**Information given**:

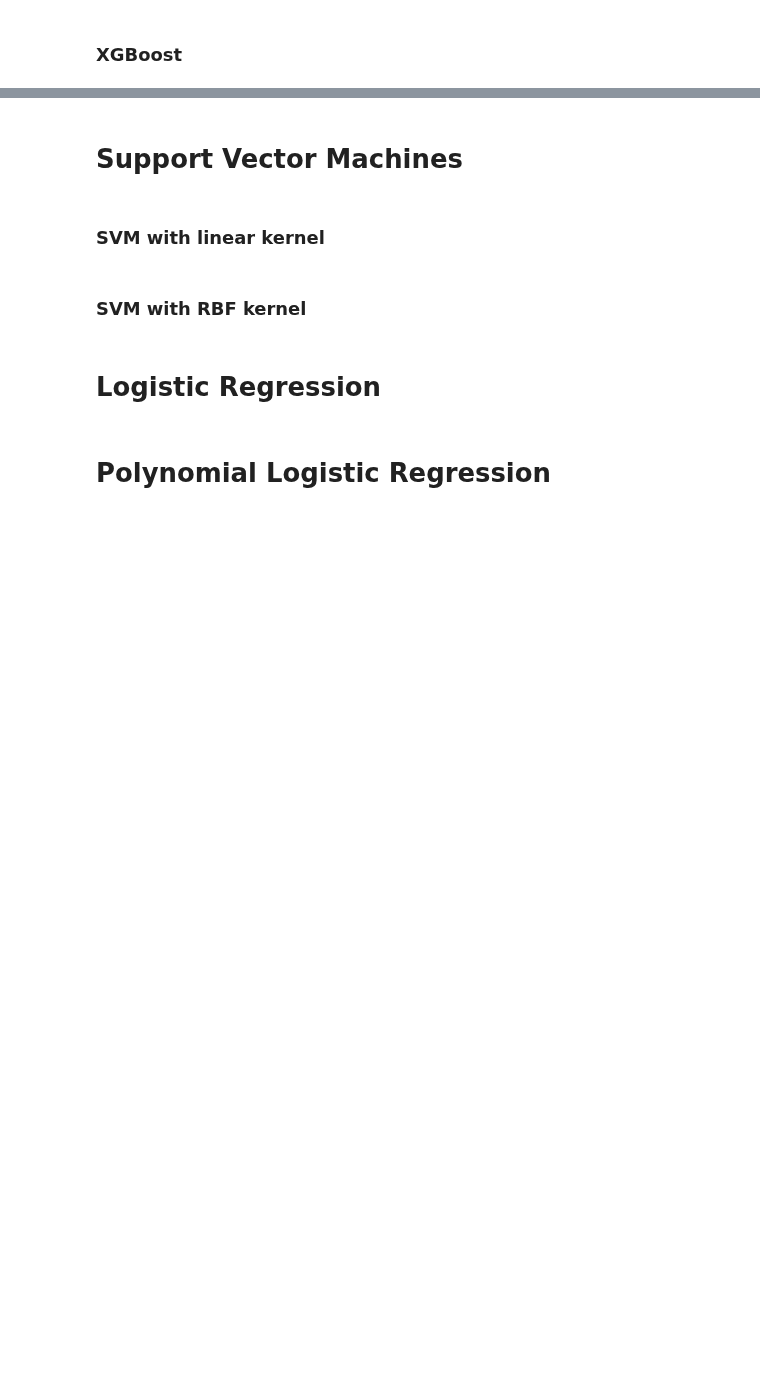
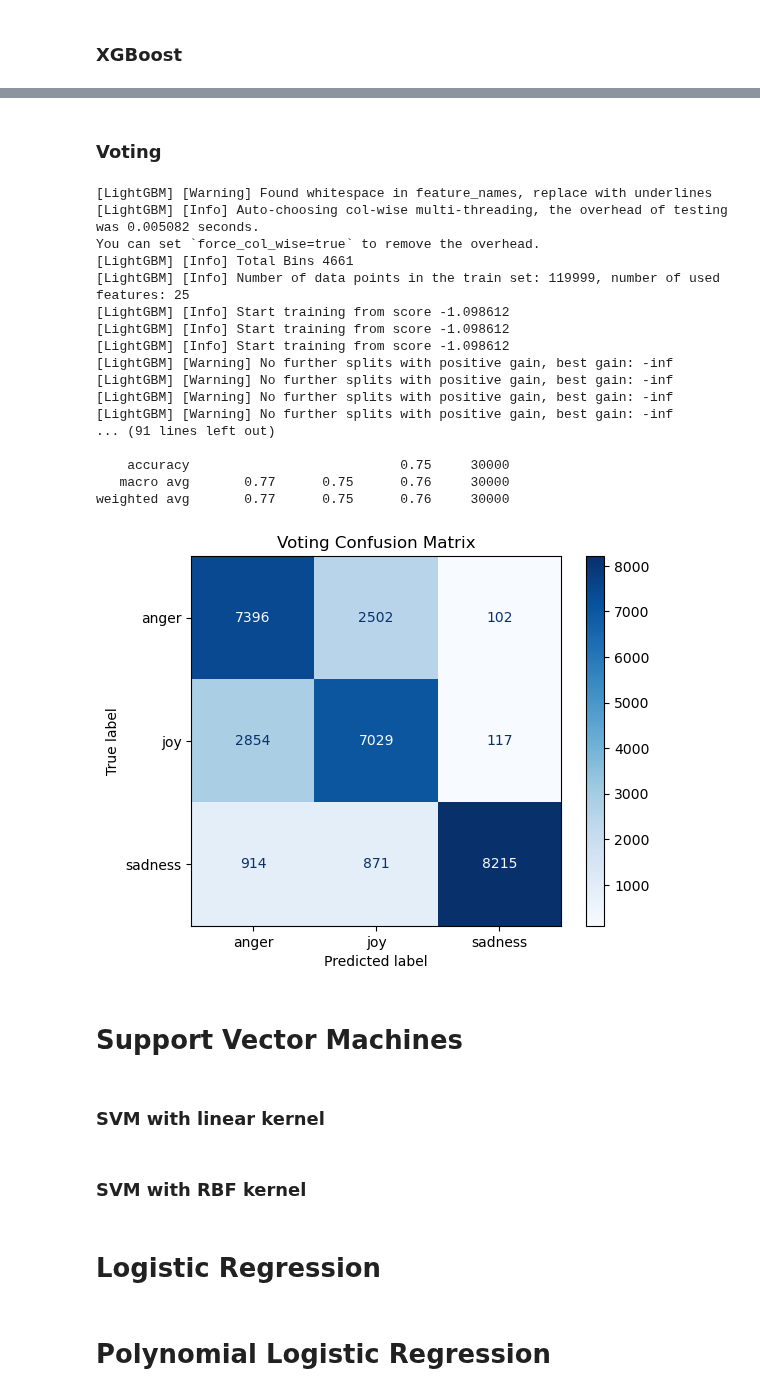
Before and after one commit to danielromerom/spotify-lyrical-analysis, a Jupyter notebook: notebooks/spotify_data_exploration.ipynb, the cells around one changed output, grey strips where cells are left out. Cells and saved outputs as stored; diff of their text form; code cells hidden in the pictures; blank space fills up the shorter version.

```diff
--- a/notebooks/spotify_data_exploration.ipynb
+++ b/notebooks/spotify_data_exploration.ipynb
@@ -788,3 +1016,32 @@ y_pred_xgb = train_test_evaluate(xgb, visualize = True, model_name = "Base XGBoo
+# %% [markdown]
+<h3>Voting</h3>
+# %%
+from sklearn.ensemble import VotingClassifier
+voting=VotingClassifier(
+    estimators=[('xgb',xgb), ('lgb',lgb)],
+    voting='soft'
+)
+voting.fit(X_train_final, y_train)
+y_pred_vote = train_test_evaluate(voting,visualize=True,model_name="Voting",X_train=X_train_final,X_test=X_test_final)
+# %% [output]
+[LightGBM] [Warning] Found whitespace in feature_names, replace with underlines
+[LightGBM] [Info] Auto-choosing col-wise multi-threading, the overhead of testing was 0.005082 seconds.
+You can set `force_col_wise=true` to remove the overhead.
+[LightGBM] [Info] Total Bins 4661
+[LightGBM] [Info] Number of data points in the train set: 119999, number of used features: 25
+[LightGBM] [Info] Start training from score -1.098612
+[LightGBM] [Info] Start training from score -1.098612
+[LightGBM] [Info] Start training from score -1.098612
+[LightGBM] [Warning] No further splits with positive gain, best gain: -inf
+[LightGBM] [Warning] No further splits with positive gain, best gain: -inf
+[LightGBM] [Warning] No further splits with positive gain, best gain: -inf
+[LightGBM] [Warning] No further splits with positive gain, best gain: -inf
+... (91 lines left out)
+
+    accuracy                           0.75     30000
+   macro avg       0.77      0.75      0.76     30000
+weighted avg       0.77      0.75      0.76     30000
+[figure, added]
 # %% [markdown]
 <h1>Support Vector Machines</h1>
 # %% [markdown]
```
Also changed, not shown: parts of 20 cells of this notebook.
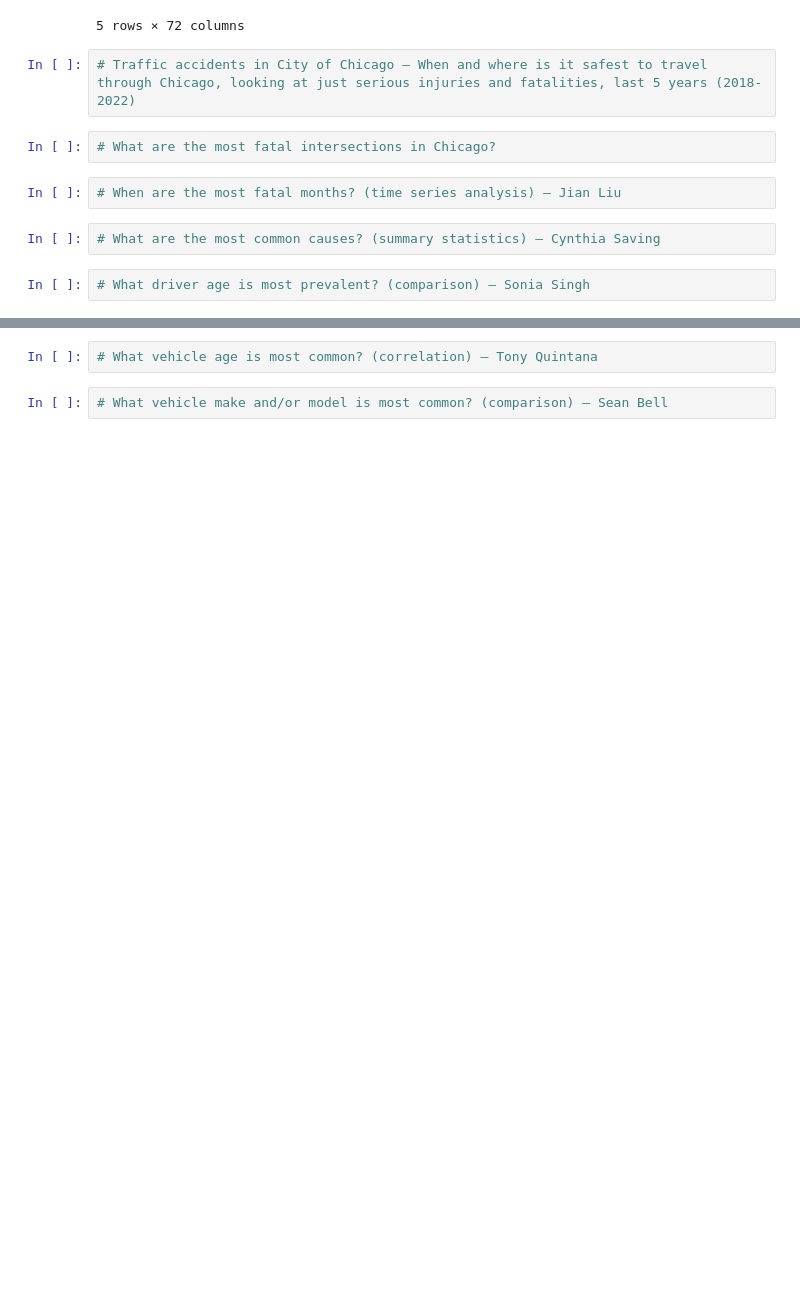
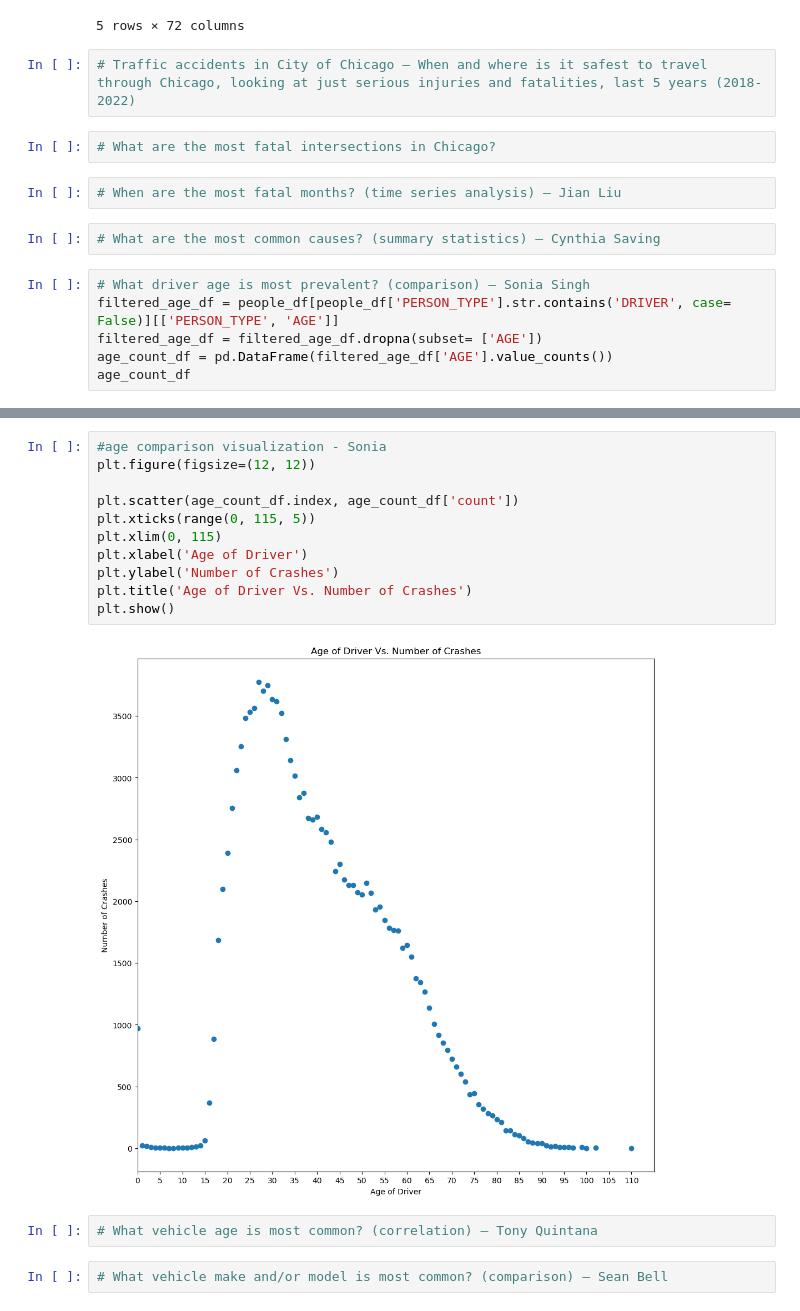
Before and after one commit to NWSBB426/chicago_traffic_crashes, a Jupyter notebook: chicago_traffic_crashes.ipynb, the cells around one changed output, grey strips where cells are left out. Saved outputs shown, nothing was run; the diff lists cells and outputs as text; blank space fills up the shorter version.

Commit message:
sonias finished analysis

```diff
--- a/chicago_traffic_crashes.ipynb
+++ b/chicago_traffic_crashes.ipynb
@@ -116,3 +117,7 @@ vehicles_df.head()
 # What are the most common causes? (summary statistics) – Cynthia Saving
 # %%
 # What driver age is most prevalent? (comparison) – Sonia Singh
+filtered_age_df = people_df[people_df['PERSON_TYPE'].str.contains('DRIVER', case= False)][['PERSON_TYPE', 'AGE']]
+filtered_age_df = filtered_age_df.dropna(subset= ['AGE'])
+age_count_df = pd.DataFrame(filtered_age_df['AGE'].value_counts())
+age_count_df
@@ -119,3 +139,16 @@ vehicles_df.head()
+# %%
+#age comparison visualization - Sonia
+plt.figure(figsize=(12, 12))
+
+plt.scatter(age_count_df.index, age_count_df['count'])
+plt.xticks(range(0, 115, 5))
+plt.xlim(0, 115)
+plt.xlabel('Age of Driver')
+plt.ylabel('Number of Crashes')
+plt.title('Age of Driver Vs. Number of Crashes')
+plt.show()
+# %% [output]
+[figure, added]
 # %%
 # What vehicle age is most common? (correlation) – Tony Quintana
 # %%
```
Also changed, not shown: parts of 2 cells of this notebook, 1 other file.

**How to complete this task**:
The images are to be left out; every line above should be set down exactly.

**Result**:
Before and after one commit to danielromerom/spotify-lyrical-analysis, a Jupyter notebook: notebooks/spotify_data_exploration.ipynb, the cells around one changed output, grey strips where cells are left out. Cells and saved outputs as stored; diff of their text form; code cells hidden in the pictures; blank space fills up the shorter version.

```diff
--- a/notebooks/spotify_data_exploration.ipynb
+++ b/notebooks/spotify_data_exploration.ipynb
@@ -788,3 +1016,32 @@ y_pred_xgb = train_test_evaluate(xgb, visualize = True, model_name = "Base XGBoo
+# %% [markdown]
+<h3>Voting</h3>
+# %%
+from sklearn.ensemble import VotingClassifier
+voting=VotingClassifier(
+    estimators=[('xgb',xgb), ('lgb',lgb)],
+    voting='soft'
+)
+voting.fit(X_train_final, y_train)
+y_pred_vote = train_test_evaluate(voting,visualize=True,model_name="Voting",X_train=X_train_final,X_test=X_test_final)
+# %% [output]
+[LightGBM] [Warning] Found whitespace in feature_names, replace with underlines
+[LightGBM] [Info] Auto-choosing col-wise multi-threading, the overhead of testing was 0.005082 seconds.
+You can set `force_col_wise=true` to remove the overhead.
+[LightGBM] [Info] Total Bins 4661
+[LightGBM] [Info] Number of data points in the train set: 119999, number of used features: 25
+[LightGBM] [Info] Start training from score -1.098612
+[LightGBM] [Info] Start training from score -1.098612
+[LightGBM] [Info] Start training from score -1.098612
+[LightGBM] [Warning] No further splits with positive gain, best gain: -inf
+[LightGBM] [Warning] No further splits with positive gain, best gain: -inf
+[LightGBM] [Warning] No further splits with positive gain, best gain: -inf
+[LightGBM] [Warning] No further splits with positive gain, best gain: -inf
+... (91 lines left out)
+
+    accuracy                           0.75     30000
+   macro avg       0.77      0.75      0.76     30000
+weighted avg       0.77      0.75      0.76     30000
+[figure, added]
 # %% [markdown]
 <h1>Support Vector Machines</h1>
 # %% [markdown]
```
Also changed, not shown: parts of 20 cells of this notebook.
Before and after one commit to NWSBB426/chicago_traffic_crashes, a Jupyter notebook: chicago_traffic_crashes.ipynb, the cells around one changed output, grey strips where cells are left out. Saved outputs shown, nothing was run; the diff lists cells and outputs as text; blank space fills up the shorter version.

Commit message:
sonias finished analysis

```diff
--- a/chicago_traffic_crashes.ipynb
+++ b/chicago_traffic_crashes.ipynb
@@ -116,3 +117,7 @@ vehicles_df.head()
 # What are the most common causes? (summary statistics) – Cynthia Saving
 # %%
 # What driver age is most prevalent? (comparison) – Sonia Singh
+filtered_age_df = people_df[people_df['PERSON_TYPE'].str.contains('DRIVER', case= False)][['PERSON_TYPE', 'AGE']]
+filtered_age_df = filtered_age_df.dropna(subset= ['AGE'])
+age_count_df = pd.DataFrame(filtered_age_df['AGE'].value_counts())
+age_count_df
@@ -119,3 +139,16 @@ vehicles_df.head()
+# %%
+#age comparison visualization - Sonia
+plt.figure(figsize=(12, 12))
+
+plt.scatter(age_count_df.index, age_count_df['count'])
+plt.xticks(range(0, 115, 5))
+plt.xlim(0, 115)
+plt.xlabel('Age of Driver')
+plt.ylabel('Number of Crashes')
+plt.title('Age of Driver Vs. Number of Crashes')
+plt.show()
+# %% [output]
+[figure, added]
 # %%
 # What vehicle age is most common? (correlation) – Tony Quintana
 # %%
```
Also changed, not shown: parts of 2 cells of this notebook, 1 other file.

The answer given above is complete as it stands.